Physical therapists shall respect the inherent dignity and rights of all individuals. Principle 1, APTA Code of Ethics
CASE 3.1 Unwanted Therapy
Martha Sullivan is an 83-year-old widow who was admitted to a skilled nursing facility because of a broken hip caused by a fall. The hip has mended well, and now the physical therapist is working on balance skills. This was not the first fall for Mrs. Sullivan, and she has been having increasing difficulty in caring for herself since her husband's death. Her children are worried that she might be injured in her home with no one available to help her. Both her children live out of state and, since her husband's death, Mrs. Sullivan has lost interest in maintaining the friendships she had previously found rewarding.

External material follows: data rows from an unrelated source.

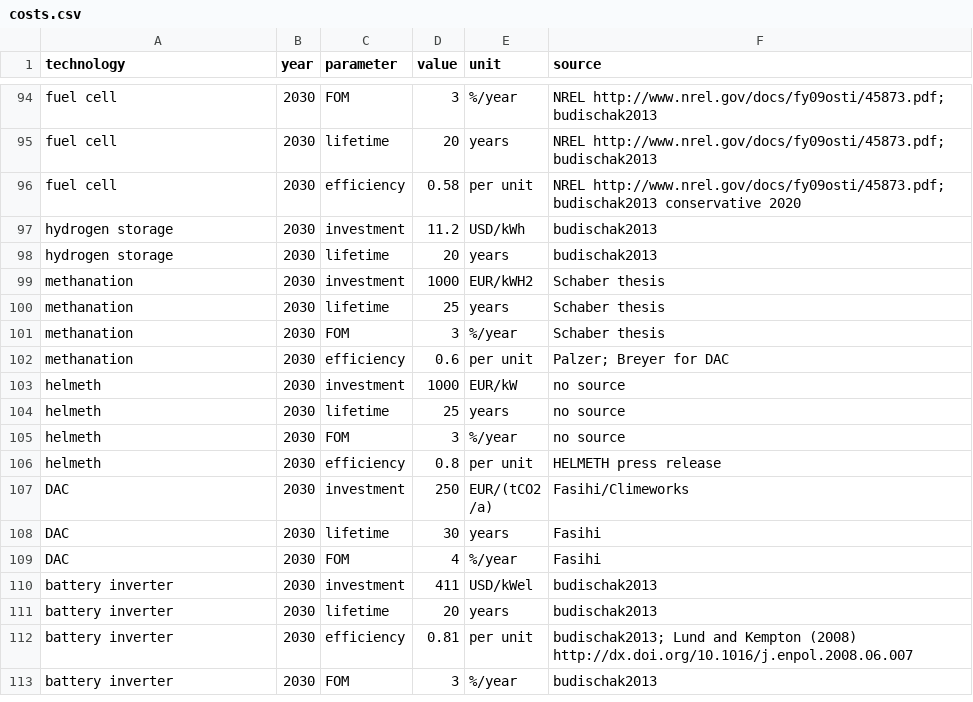
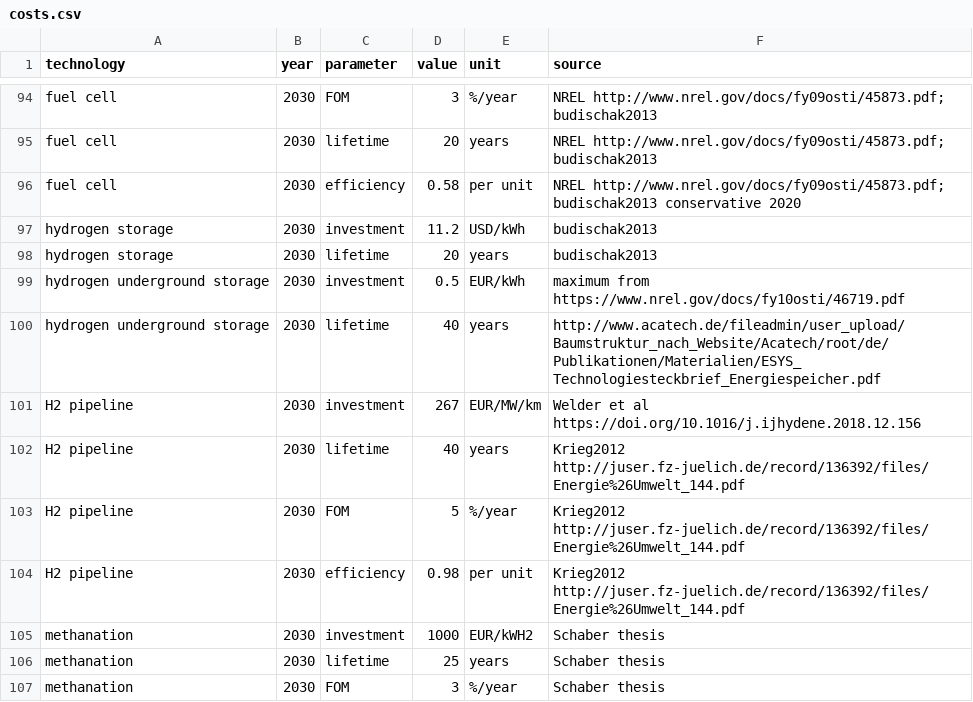
Before and after one commit to open-energy-transition/clean-firm-techs-eu, a CSV file: data/costs.csv, drawn as a sheet; only a part is shown, gaps mark what is left out; the shorter side is filled out with more unchanged rows; the diff names each change by its address in the sheet, - before the commit and + after, or states it on an @@ line.

Commit message:
ec: attach hydrogen pipelines (#108)

```diff
--- a/data/costs.csv
+++ b/data/costs.csv
+row 99: hydrogen underground storage | 2030 | investment | 0.5 | EUR/kWh | maximum from https://www.nrel.gov/docs/fy10osti/46719.pdf
+row 100: hydrogen underground storage | 2030 | lifetime | 40 | years | http://www.acatech.de/fileadmin/user_upload/Baumstruktur_nach_Website/Acatech/root/de/Publikationen/Materialien/ESYS_Technologiesteckbrief_Energiespeicher.pdf
+row 101: H2 pipeline | 2030 | investment | 267 | EUR/MW/km | Welder et al https://doi.org/10.1016/j.ijhydene.2018.12.156
+row 102: H2 pipeline | 2030 | lifetime | 40 | years | Krieg2012 http://juser.fz-juelich.de/record/136392/files/Energie%26Umwelt_144.pdf
+row 103: H2 pipeline | 2030 | FOM | 5 | %/year | Krieg2012 http://juser.fz-juelich.de/record/136392/files/Energie%26Umwelt_144.pdf
+row 104: H2 pipeline | 2030 | efficiency | 0.98 | per unit | Krieg2012 http://juser.fz-juelich.de/record/136392/files/Energie%26Umwelt_144.pdf
```
Also changed, not shown: doc/configtables/electricity.csv, 4 other files.
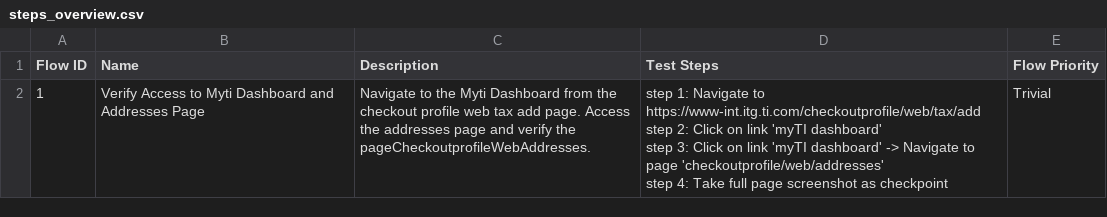
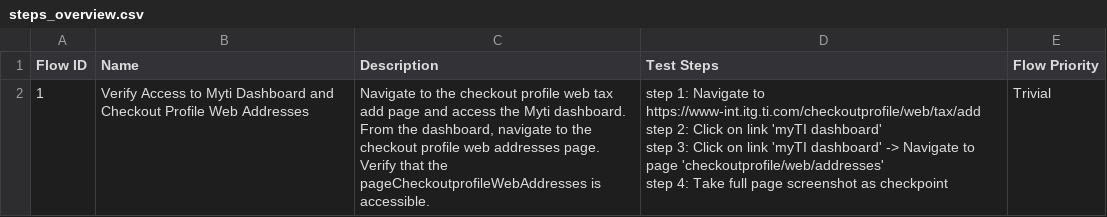
Before and after one commit to Manisha06-git/Katalon_Truetest, a CSV file: Test Steps/steps_overview.csv, drawn as a sheet.

```diff
--- a/Test Steps/steps_overview.csv
+++ b/Test Steps/steps_overview.csv
@@ -1,5 +1,5 @@
 Flow ID,Name,Description,Test Steps,Flow Priority
-1,Verify Access to Myti Dashboard and Addresses Page,Navigate to the Myti Dashboard from the checkout profile web tax add page. Access the addresses page and verify the pageCheckoutprofileWebAddresses.,"step 1: Navigate to https://www-int.itg.ti.com/checkoutprofile/web/tax/add
-step 2: Click on link 'myTI dashboard'
-step 3: Click on link 'myTI dashboard' -> Navigate to page 'checkoutprofile/web/addresses'
-step 4: Take full page screenshot as checkpoint",Trivial
+1,Verify Access to Myti Dashboard and Checkout Profile Web Addresses,"Navigate to the checkout profile web tax add page and access the Myti dashboard. From the dashboard, navigate to the checkout profile web addresses page. Verify that the pageCheckoutprofileWebAddresses is accessible.","step 1: Navigate to https://www-int.itg.ti.com/checkoutprofile/web/tax/add
+step 2: Click on link 'myTI dashboard'
+step 3: Click on link 'myTI dashboard' -> Navigate to page 'checkoutprofile/web/addresses'
+step 4: Take full page screenshot as checkpoint",Trivial
```
Also changed, not shown: 4 other files.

Anna is Mrs. Sullivan's physical therapist, and the two have developed an excellent rapport. Mrs. Sullivan has been the ideal patient, doing all her home exercises. But Anna was caught by surprise when she went to Mrs. Sullivan's room 15 minutes early to find her with her face in a pillow to hush the sounds of her crying. Anna put her arm around her patient and asked why she was so upset. Mrs. Sullivan responded that she found therapy scary because she was afraid she would fall again, and she was sure she would not live through another convalescent period. All she really wanted to do was to use a walker in her room and use a wheelchair when she went outside. Anna asked her why she had not mentioned this before. Mrs. Sullivan explained that she was afraid that if she refused anything, the nursing facility would put her out or even have her declared incompetent. If they had declared her incompetent, she could be sent to a far worse location and would lose control of what little money she had left. She also stated that neither of her children wanted her with them and that she had no place else to go.
Anna feels sure she can coax Mrs. Sullivan into continuing therapy, but she also feels unsure about whether she should attempt to change Mrs. Sullivan's mind or merely stop by for social calls until Mrs. Sullivan requests more therapy.
The principle of autonomy asserts there is a responsibility to respect the autonomy (self-determination) of each person. No principle is more important to health-care ethics or indeed to all professional ethics. The principle is more complex than first appears, as the case of Martha Sullivan suggests. This chapter begins by noting how respect for autonomy has largely replaced medical paternalism. We then focus on three specific professional duties entailed by the principle of autonomy, each of which concerns the patient's control over personal information: informed consent, truth telling (veracity), and confidentiality (privacy). The goal is to develop a nuanced understanding of these duties, including their meaning, moral foundations, and the moral dilemmas that arise ...